Blanka was an only child in a close-knit family in Lodz, Poland. Her father died in 1937. After the German invasion of Poland, Blanka and her mother remained in Lodz with Blanka's grandmother, who was unable to travel. Along with other relatives, they were forced into the Lodz ghetto in 1940. There, Blanka worked in a bakery. She and her mother later worked in a hospital in the Lodz ghetto, where they remained until late 1944 when they were deported to the Ravensbrueck camp in Germany. From Ravensbrueck, Blanka and her mother were sent to a subcamp of Sachsenhausen. Blanka was forced to work in an airplane factory (Arado-Werke). Her mother was sent to another camp. Soviet forces liberated Blanka in spring 1945. Blanka, living in abandoned houses, made her way back to Lodz. She discovered that none of her relatives, including her mother, had survived. Blanka then moved westward to Berlin, eventually to a displaced persons camp. She immigrated to the United States in 1947.
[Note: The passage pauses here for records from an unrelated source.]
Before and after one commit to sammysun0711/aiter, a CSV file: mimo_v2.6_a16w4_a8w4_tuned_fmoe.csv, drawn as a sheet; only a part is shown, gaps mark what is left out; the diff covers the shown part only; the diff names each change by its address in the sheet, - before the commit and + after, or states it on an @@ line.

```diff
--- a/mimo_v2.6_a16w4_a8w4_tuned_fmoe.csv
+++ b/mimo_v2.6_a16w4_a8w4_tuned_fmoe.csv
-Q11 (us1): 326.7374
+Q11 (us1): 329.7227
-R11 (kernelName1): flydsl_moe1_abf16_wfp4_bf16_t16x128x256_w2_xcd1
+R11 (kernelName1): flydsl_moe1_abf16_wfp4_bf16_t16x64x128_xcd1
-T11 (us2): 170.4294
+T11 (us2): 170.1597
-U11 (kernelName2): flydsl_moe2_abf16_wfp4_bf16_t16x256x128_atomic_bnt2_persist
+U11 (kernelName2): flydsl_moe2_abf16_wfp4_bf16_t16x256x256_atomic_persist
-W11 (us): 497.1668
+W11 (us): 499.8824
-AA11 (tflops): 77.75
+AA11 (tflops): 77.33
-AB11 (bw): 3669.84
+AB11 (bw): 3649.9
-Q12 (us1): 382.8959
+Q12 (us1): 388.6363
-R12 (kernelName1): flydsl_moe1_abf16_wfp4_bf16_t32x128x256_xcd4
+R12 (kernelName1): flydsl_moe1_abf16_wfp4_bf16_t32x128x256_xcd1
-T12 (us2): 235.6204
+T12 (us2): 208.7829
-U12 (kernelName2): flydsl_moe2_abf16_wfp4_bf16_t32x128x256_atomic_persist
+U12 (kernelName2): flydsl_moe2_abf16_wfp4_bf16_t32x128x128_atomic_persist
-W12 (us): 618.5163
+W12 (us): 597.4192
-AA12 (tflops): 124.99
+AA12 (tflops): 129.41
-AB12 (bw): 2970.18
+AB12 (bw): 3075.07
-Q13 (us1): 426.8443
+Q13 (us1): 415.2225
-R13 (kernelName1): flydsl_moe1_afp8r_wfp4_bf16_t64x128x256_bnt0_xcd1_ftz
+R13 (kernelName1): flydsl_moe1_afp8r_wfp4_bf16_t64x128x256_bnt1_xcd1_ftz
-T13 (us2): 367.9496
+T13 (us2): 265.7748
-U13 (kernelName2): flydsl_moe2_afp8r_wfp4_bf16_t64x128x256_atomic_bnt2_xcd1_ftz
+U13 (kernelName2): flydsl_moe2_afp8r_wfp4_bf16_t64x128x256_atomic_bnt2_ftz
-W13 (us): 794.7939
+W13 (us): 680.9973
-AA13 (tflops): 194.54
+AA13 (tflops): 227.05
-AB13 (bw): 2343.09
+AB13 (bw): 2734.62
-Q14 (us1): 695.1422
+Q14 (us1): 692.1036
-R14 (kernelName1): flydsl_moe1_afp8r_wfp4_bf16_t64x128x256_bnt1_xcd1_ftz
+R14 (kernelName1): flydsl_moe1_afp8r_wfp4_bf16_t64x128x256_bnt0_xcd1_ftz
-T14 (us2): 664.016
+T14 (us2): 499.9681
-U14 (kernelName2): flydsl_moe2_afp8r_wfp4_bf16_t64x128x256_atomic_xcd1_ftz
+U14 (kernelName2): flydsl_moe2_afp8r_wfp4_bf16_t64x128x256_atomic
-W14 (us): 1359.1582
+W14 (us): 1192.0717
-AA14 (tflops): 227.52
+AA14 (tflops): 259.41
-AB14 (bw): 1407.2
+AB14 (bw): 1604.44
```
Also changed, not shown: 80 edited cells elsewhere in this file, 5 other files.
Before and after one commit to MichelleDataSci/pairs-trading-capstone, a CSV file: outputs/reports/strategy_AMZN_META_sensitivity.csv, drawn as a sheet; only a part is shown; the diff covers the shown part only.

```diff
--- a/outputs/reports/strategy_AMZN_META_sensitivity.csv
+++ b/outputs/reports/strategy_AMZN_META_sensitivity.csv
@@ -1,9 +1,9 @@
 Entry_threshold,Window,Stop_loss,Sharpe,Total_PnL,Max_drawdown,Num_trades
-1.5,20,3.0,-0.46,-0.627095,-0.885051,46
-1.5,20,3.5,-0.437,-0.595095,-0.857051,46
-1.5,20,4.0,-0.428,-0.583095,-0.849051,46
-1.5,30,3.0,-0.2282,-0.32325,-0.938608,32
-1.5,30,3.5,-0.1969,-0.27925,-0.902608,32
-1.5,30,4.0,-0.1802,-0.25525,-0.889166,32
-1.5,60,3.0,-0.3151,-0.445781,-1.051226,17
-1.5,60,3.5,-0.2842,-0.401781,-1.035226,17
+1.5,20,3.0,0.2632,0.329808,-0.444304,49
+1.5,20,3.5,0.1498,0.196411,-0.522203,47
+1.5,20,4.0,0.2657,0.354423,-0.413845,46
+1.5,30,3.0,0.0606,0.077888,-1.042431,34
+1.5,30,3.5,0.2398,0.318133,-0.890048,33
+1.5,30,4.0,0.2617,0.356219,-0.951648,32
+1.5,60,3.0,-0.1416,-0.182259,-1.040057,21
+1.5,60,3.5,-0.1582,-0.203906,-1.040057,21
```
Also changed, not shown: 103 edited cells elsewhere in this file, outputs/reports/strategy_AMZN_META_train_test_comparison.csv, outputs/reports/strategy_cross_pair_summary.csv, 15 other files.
After the war was over and after my experience after the liberation, there was a period of time of two weeks that I was in Poland. There was--I don't know how to explain this, but this was a Polish man that had several little carts, and they were leaving the German village. They had a large Polish flag, and they said anybody that wants to go and join him back to Poland can do so. And I lived with the, with the Germans, with the French ex-prisoners of war at that time, and I said to myself, "I should go because maybe my mother came back. Maybe my aunt came back. My first responsibility is to see who came back, so I will go back to my city." So I joined this caravan, and, indescribable journey, we finally reached Warsaw. Warsaw was reduced to rubble. It was unrecognizable, and I had to go to Lodz from Warsaw. I had no money, I had no clothes, I had no luggage, I had nothing. I was just--and there was a man with a semi truck, sort of. And I found out that this man standing there, he said, "Hop on, you can go with me." And I hopped on, and we traveled to Lodz. And he stopped on the way, and he went to eat. I didn't want to tell him I'm hungry. We drove all the way to Lodz. He never thought of giving me piece of bread, but I reached Lodz. And when I went to the house that we lived in before, the Polish superintendent who took care of the building reacted with tremendous surprise--not elation, but surprise that I survived and came back. And what for? He said, "You don't even have to go to your place because the Germans emptied it. They took the carpets and everything. There is nothing left and other people live there." I said, "Maybe something is left. I want to go up." And I went up, and they wouldn't let me in.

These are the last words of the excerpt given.